“On July 1, 2014, Senator Baldwin visited the Tomah VA facility. Senator Baldwin’s Chief of Staff had been pressing the staff to identify problems at Wisconsin VA facilities that could be addressed in the reform legislation moving through Congress following the Phoenix VA scandal. Prior to Senator Baldwin’s trip, staff convened a conference call to go over issues that Senator Baldwin should discuss with facility administrators while at Tomah. Although the Deputy State Director for Constituent Services (Casework Supervisor) was on the call, she inexplicably failed to inform other staff about the whistleblower complaint, the office’s correspondence with the Director of the Tomah VA Medical Center, the U.S. Department of Veterans Affairs Congressional Liaison, the VA Great Lakes Health Care System, VISN 12, or its initial communications with the OIG. As a result, Senator Baldwin was not made aware of this crucial information in advance of her visit to the Tomah facility in July.”

Problems at the Tomah Center initially came to light in January, when the California-based Center for Investigative Reporting said that opiate prescriptions at Tomah grew by over 500 percent from 2004-to-2012, and that a Marine died from an overdose. The Tomah hospital is under an ongoing investigation by VA and the Drug Enforcement Administration. Baldwin in turn came under fire when whistleblower Ryan Honl said he tried working with her office after finding out she had OIG the report, but stayed silent for months. Baldwin fired her deputy state director of constituent services, Marquette Baylor. The Perkins Coie report did not refer to Baylor by name.

Federal VA officials visit Tomah VA Medical Center

A top Veterans Administration official is in Tomah Tuesday as part of the investigation into over prescribing opiate pain killers to veterans.

VA Deputy Secretary Sloan Gibson plans to be at the Tomah VA Medical Center Tuesday morning. His office confirmed Gibson will talk to employees, facility leadership, and stakeholders throughout the morning. He does plan to make brief remarks to the media after his series of meetings.

This is not the only time Washington will be sending officials to Tomah. Congressman Sean Duffy confirmed Monday that the House Veterans Affairs Committee will have a field hearing in Tomah as part of their own investigation into prescription and veterans care issues.
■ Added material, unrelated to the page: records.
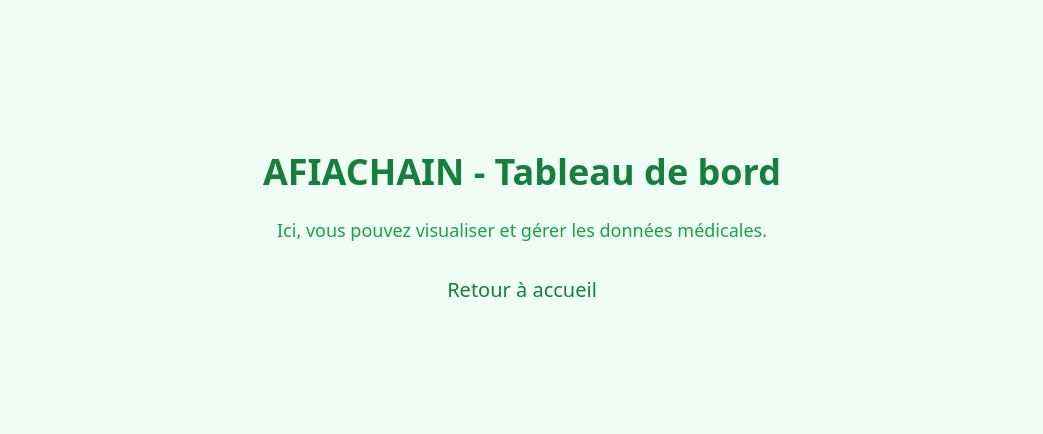
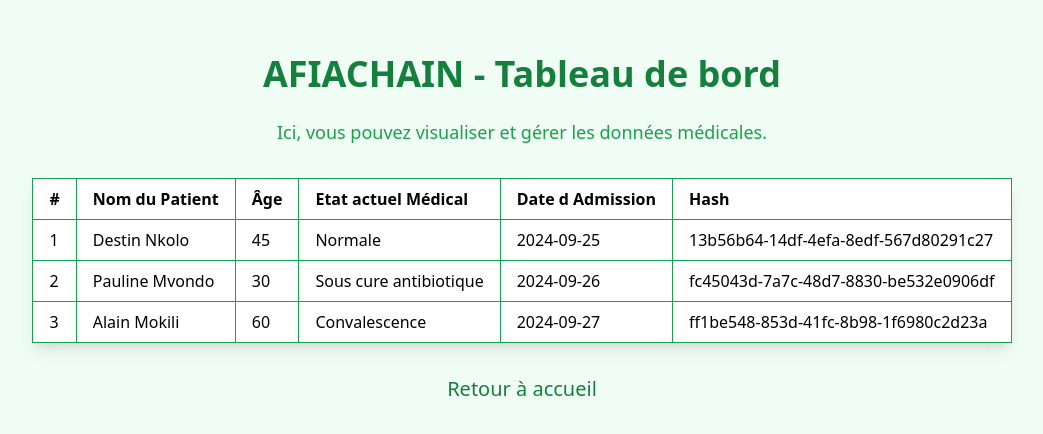
Before and after one commit to DestinBir/AfiaChain, a Next.js app in the folder afiachain-medical/: page /dashboard in a window 1280 px wide. Shown: the part 172-606 px from the top of the page, without its empty margins (118-1161 px from the left). Built offline with nearby package versions, Linux system fonts and the light colour scheme.

Commit message:
adding uuid

```diff
--- a/afiachain-medical/package.json
+++ b/afiachain-medical/package.json
@@ -11,7 +11,8 @@
   "dependencies": {
     "next": "14.2.13",
     "react": "^18",
-    "react-dom": "^18"
+    "react-dom": "^18",
+    "uuid": "^10.0.0"
   },
   "devDependencies": {
     "@types/node": "^20",
--- a/afiachain-medical/pages/dashboard.tsx
+++ b/afiachain-medical/pages/dashboard.tsx
@@ -1,13 +1,64 @@
 import Link from 'next/link';
 import React from 'react';
+import { v4 as uuidv4 } from 'uuid'; // Génère un hash unique pour chaque entrée
 
 const Dashboard: React.FC = () => {
+  // Données provisoires
+  const data = [
+    {
+      id: uuidv4(),
+      patientName: 'Destin Nkolo',
+      age: 45,
+      condition: 'Normale',
+      date: '2024-09-25',
+    },
+    {
+      id: uuidv4(),
+      patientName: 'Pauline Mvondo',
+      age: 30,
+      condition: 'Sous cure antibiotique',
+      date: '2024-09-26',
+    },
+    {
+      id: uuidv4(),
+      patientName: 'Alain Mokili',
+      age: 60,
+      condition: 'Convalescence',
+      date: '2024-09-27',
+    },
+  ];
+
   return (
     <div className="min-h-screen bg-green-50 flex flex-col justify-center items-center text-center">
       <h1 className="text-4xl font-bold text-green-700 mb-6">AFIACHAIN - Tableau de bord</h1>
       <p className="text-lg mb-8 text-green-600">Ici, vous pouvez visualiser et gérer les données médicales.</p>
 
-      <Link href="/" className="text-xl text-green-700 hover:text-green-900 transition duration-300">
+      <table className="table-auto bg-white border-collapse border border-green-700 text-left shadow-lg">
+        <thead>
+          <tr>
+            <th className="border border-green-600 px-4 py-2">#</th>
+            <th className="border border-green-600 px-4 py-2">Nom du Patient</th>
+            <th className="border border-green-600 px-4 py-2">Âge</th>
+            <th className="border border-green-600 px-4 py-2">Etat actuel Médical</th>
+            <th className="border border-green-600 px-4 py-2">Date d Admission</th>
+            <th className="border border-green-600 px-4 py-2">Hash</th>
+          </tr>
+        </thead>
+        <tbody>
+          {data.map((entry, index) => (
+            <tr key={entry.id}>
+              <td className="border border-green-600 px-4 py-2">{index + 1}</td>
+              <td className="border border-green-600 px-4 py-2">{entry.patientName}</td>
+              <td className="border border-green-600 px-4 py-2">{entry.age}</td>
+              <td className="border border-green-600 px-4 py-2">{entry.condition}</td>
+              <td className="border border-green-600 px-4 py-2">{entry.date}</td>
+              <td className="border border-green-600 px-4 py-2">{entry.id}</td>
+            </tr>
+          ))}
+        </tbody>
+      </table>
+
+      <Link href="/" className="text-xl text-green-700 hover:text-green-900 mt-8 transition duration-300">
         Retour à accueil
       </Link>
     </div>
--- a/afiachain-medical/pages/medical-form.tsx
+++ b/afiachain-medical/pages/medical-form.tsx
@@ -62,7 +62,17 @@ const MedicalForm: React.FC = () => {
 
         <div className="mb-4">
           <label className="block text-gray-700 font-bold">Groupe sanguin :</label>
-          <input type="text" name="bloodType" value={formData.bloodType} onChange={handleChange} required className="mt-1 p-2 w-full border rounded" />
+          <select name="bloodType" value={formData.bloodType} onChange={handleChange} required className="mt-1 p-2 w-full border rounded">
+            <option value="">Sélectionner</option>
+            <option value="a+">A+</option>
+            <option value="a-">A-</option>
+            <option value="b+">B+</option>
+            <option value="b-">B-</option>
+            <option value="ab+">AB+</option>
+            <option value="ab-">AB-</option>
+            <option value="o+">O+</option>
+            <option value="o-">O-</option>
+          </select>
         </div>
 
         <div className="mb-4">
```
Also changed, not shown: 1 other file (tests, documents, lock files or other folders).
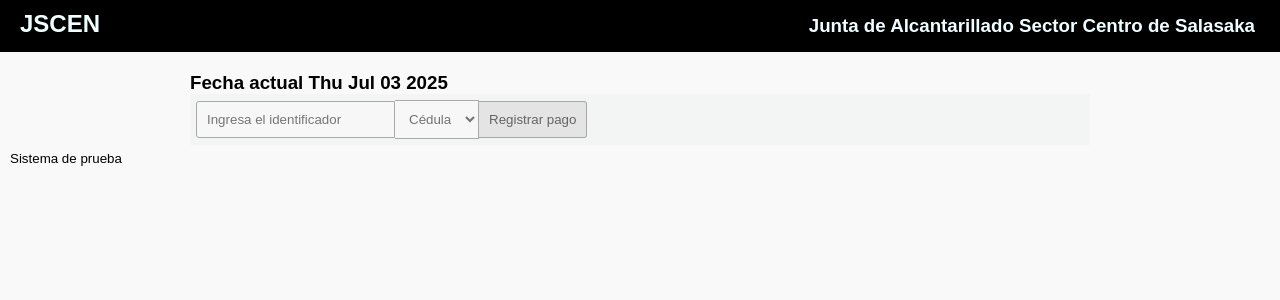
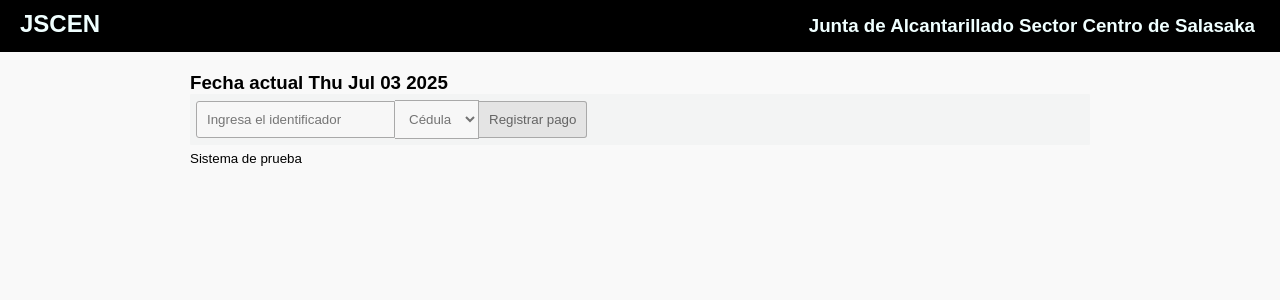
Before and after one commit to runacast/jascen.next, a Next.js app: page /admin/payments in a window 1280 px wide. Shown: the top 300 px of the page. Built offline with nearby package versions, Linux system fonts and the light colour scheme.

Commit message:
Update fixes

```diff
--- a/src/app/(admin)/custom.css
+++ b/src/app/(admin)/custom.css
@@ -36,6 +36,13 @@ body{
 .container .content{
     margin-left: 10px;
     margin-right: 10px;
+}
+
+/* Footer style */
+#footer .content{
+    margin-left: auto;
+    margin-right: auto;
+    max-width: 900px;
 }
 
 .table-container{
```
Also changed, not shown: 1 other file (tests, documents, lock files or other folders).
That hearing will begin at 1:00 p.m. at the VA Medical Center on March 30th. Duffy says he is grateful Committee Chairman Jeff Miller, “recognized the magnitude of the situation and heeded the request.”

WSAU